Bread and Puppet Theater has acquired a 23-acre property that borders its farm in Glover, enabling the Northeast Kingdom institution to expand in the coming months. The land, which includes a four-bedroom home and a massive steel barn, had belonged to Erik Porter, who grew up next door to the theater and later bought the 23-acre property down the road from his boyhood home.
“We’re thrilled that it was something they wanted and could use. It just seems to make sense,” said Porter, a roadie for the Dave Matthews Band, who now lives in Derby. “There were other offers (to purchase the property) but as a neighbor of 50 years, I obviously wanted to help with their plans.”
Porter said he had planned on turning the barn, which is nearly 10,000 square feet, into commercial storage units. The structure, which was erected by the previous owner for veal calf production, is near Bread and Puppet’s Pine Forest, where small performances take place. The forest is also home to memorials for puppeteers who have died and is the final resting place for Elka Schumann, the co-founder of Bread and Puppet and the wife of its director, Peter Schumann.
“It’s just what we need at this moment,” Schumann told VTDigger on Monday. “I didn't expect it. It just happened upon us. We needed archival space. We needed print shop space. We needed gallery space and, all of a sudden, it’s there. It’s fantastic.”
Schumann has been in New York City since Dec. 4, preparing for the theater’s annual holiday run at The Theater for the New City. The run will conclude the fall tour of the theater's traveling company, which has performed in some 80 venues across the U.S.
According to the real estate tracking website Zillow, the sale of the property closed at $459,000 on Nov. 22. In mid-September, Betsy Day of West Glover was on Zillow looking for a place to live on behalf of a college teacher and noticed the Porter property listed. The listing referred to Glover as a “quaint village” and added, “By the way, Bread and Puppet Theatre is in the neighborhood.”
Day, who volunteers with the Bread and Puppet Press, emailed two of the theater’s board members, alerting them to the real estate opportunity. Two days later, Day went to see the property with husband Randy Williams, Peter Schumann and Schumann’s daughters, Maria and Tamar. After the preliminary papers were signed, a contractor was hired to paint the barn’s roof on Oct. 1.
Schumann did not waste any time. He went to work converting one of the barn’s 1,800-square-foot bays into an exhibition space, where he hung many of the large works he paints on old bedsheets. The 88-year-old theater director has been banging out one of these paintings a day, according to Williams. Schumann’s son, Max, called the barn’s exhibition space “another outlet for all of his manic creative energy and output. He’s been on this tear, making huge amounts of booklets and bedsheet paintings. His production just seems to be going up instead of down.”
Day told Schumann’s daughters that the new barn was the shot in the arm the theater needed at this point in time.
“We think we have added 10 years to Peter’s life,” Day said she told the daughters. “He is like a little boy with a new toy.”

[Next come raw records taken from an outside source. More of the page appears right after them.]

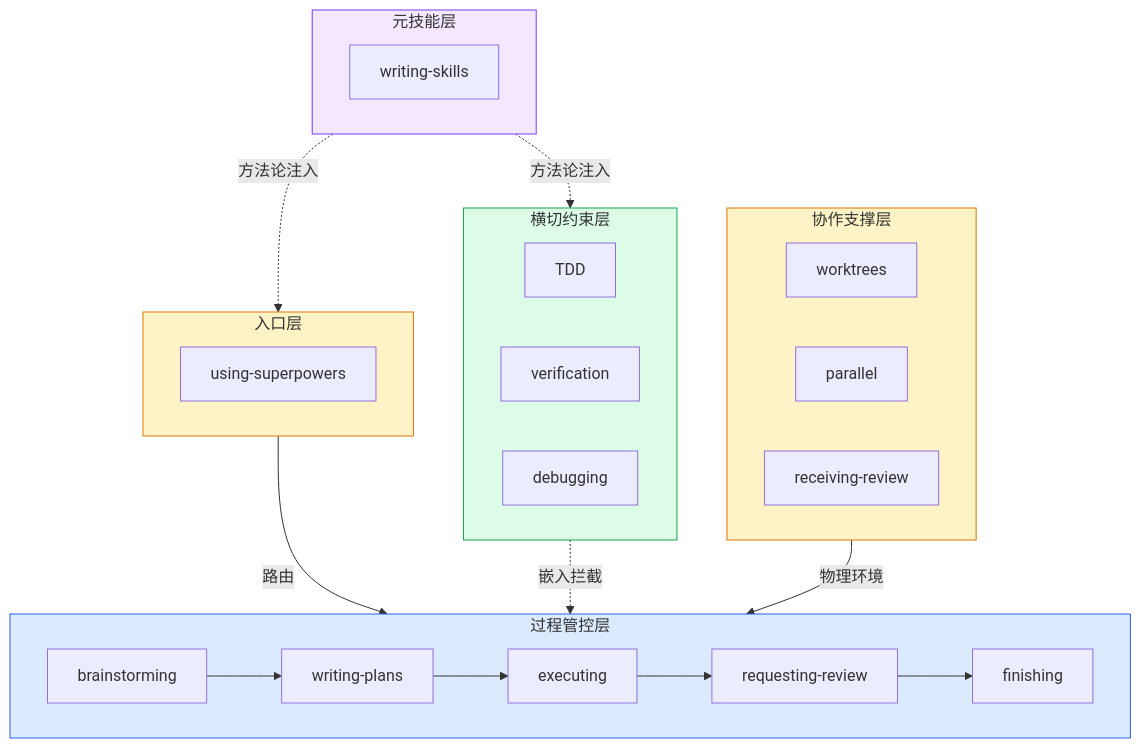
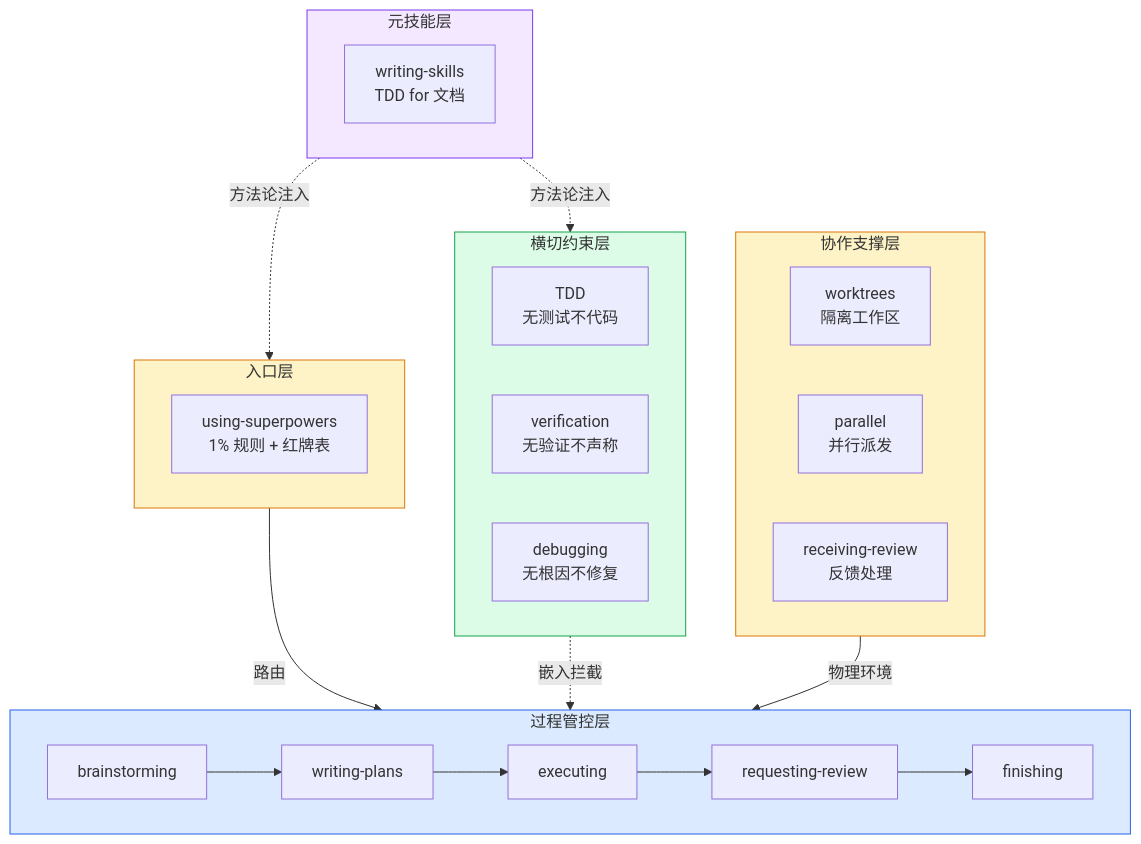
The diagram in public/content/chapters/06-collaboration.md (binshao996/superpowers-uncovering), drawn with Mermaid before and after one commit. The commit also changed other lines of this file and 7 other files, not shown here.

First line of the commit message:
feat: rewrite chapters with source-code-level analysis, fix mermaid rendering

````diff
--- a/public/content/chapters/06-collaboration.md
+++ b/public/content/chapters/06-collaboration.md
@@ -95,41 +71,41 @@
 ```mermaid
 graph TB
     subgraph M["元技能层"]
-        WS["writing-skills"]
+        WS["writing-skills<br/>TDD for 文档"]
     end
 
     subgraph E["入口层"]
-        US["using-superpowers"]
+        US["using-superpowers<br/>1% 规则 + 红牌表"]
     end
 
     subgraph P["过程管控层"]
         BR["brainstorming"] --> WP["writing-plans"]
         WP --> EX["executing"]
         EX --> RCR["requesting-review"]
         RCR --> FDB["finishing"]
     end
 
     subgraph C["横切约束层"]
-        TDD_C["TDD"]
-        VBC_C["verification"]
-        SDB_C["debugging"]
+        TDD_C["TDD<br/>无测试不代码"]
+        VBC_C["verification<br/>无验证不声称"]
+        SDB_C["debugging<br/>无根因不修复"]
     end
 
     subgraph COL["协作支撑层"]
-        UGW["worktrees"]
-        DPA["parallel"]
-        RCV["receiving-review"]
+        UGW["worktrees<br/>隔离工作区"]
+        DPA["parallel<br/>并行派发"]
+        RCV["receiving-review<br/>反馈处理"]
     end
 
     E -->|"路由"| P
     C -.->|"嵌入拦截"| P
     COL -->|"物理环境"| P
     M -.->|"方法论注入"| C
     M -.->|"方法论注入"| E
 
     style M fill:#f3e8ff,stroke:#7c3aed
     style E fill:#fef3c7,stroke:#d97706
     style P fill:#dbeafe,stroke:#2563eb
     style C fill:#dcfce7,stroke:#16a34a
     style COL fill:#fef3c7,stroke:#d97706
 ```
````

Last week the theater sent out a letter to raise money for its sustainability fund and announcing the sale. According to the letter, the theater’s fundraising goal is $500,000 and an anonymous donor has given $150,000 toward the development of an archival facility in the new barn that would house documents and publications, as well as audio and video recordings.
The new barn is also expected to be used to store puppets, props and sets. It will likely serve as an additional rehearsal and performing space. The Bread and Puppet Press, which produces the posters and banners that bring in much of the theater’s revenue, may also make use of space in the new barn. Hillary Savage, manager of the press, said in the last year demand has increased, adding “We’re trying to keep up with demand.”
The four-bedroom house will aid Schumann’s plan for a new model of the theater. The hope is to keep a resident company in Glover to perform local and regional shows while another company tours around the U.S. and abroad.
It’s too soon to know whether the theater group’s many supporters will come through on the fundraising request. But in a public radio-style inducement to contribute, donations will be rewarded with a series of premiums, including the 2023 Elka calendar, a signed copy of Peter Schumann's latest “bookwork” and a large masonite-cut print signed by Schumann.
“A half-million dollars is a lot of money and of course it’s a challenge to raise that much,” said Bread and Puppet board member Stephan Cantor, co-owner of Deep Mountin Maple in West Glover. “But we feel confident that the theater has so many friends around the country and around the world who will rise to the occasion.”
The theater has a lot of good will in that quaint village of Glover. Two individuals kicked in a total of $8,000 to pay for the roof of the new barn to be painted before the winter arrived.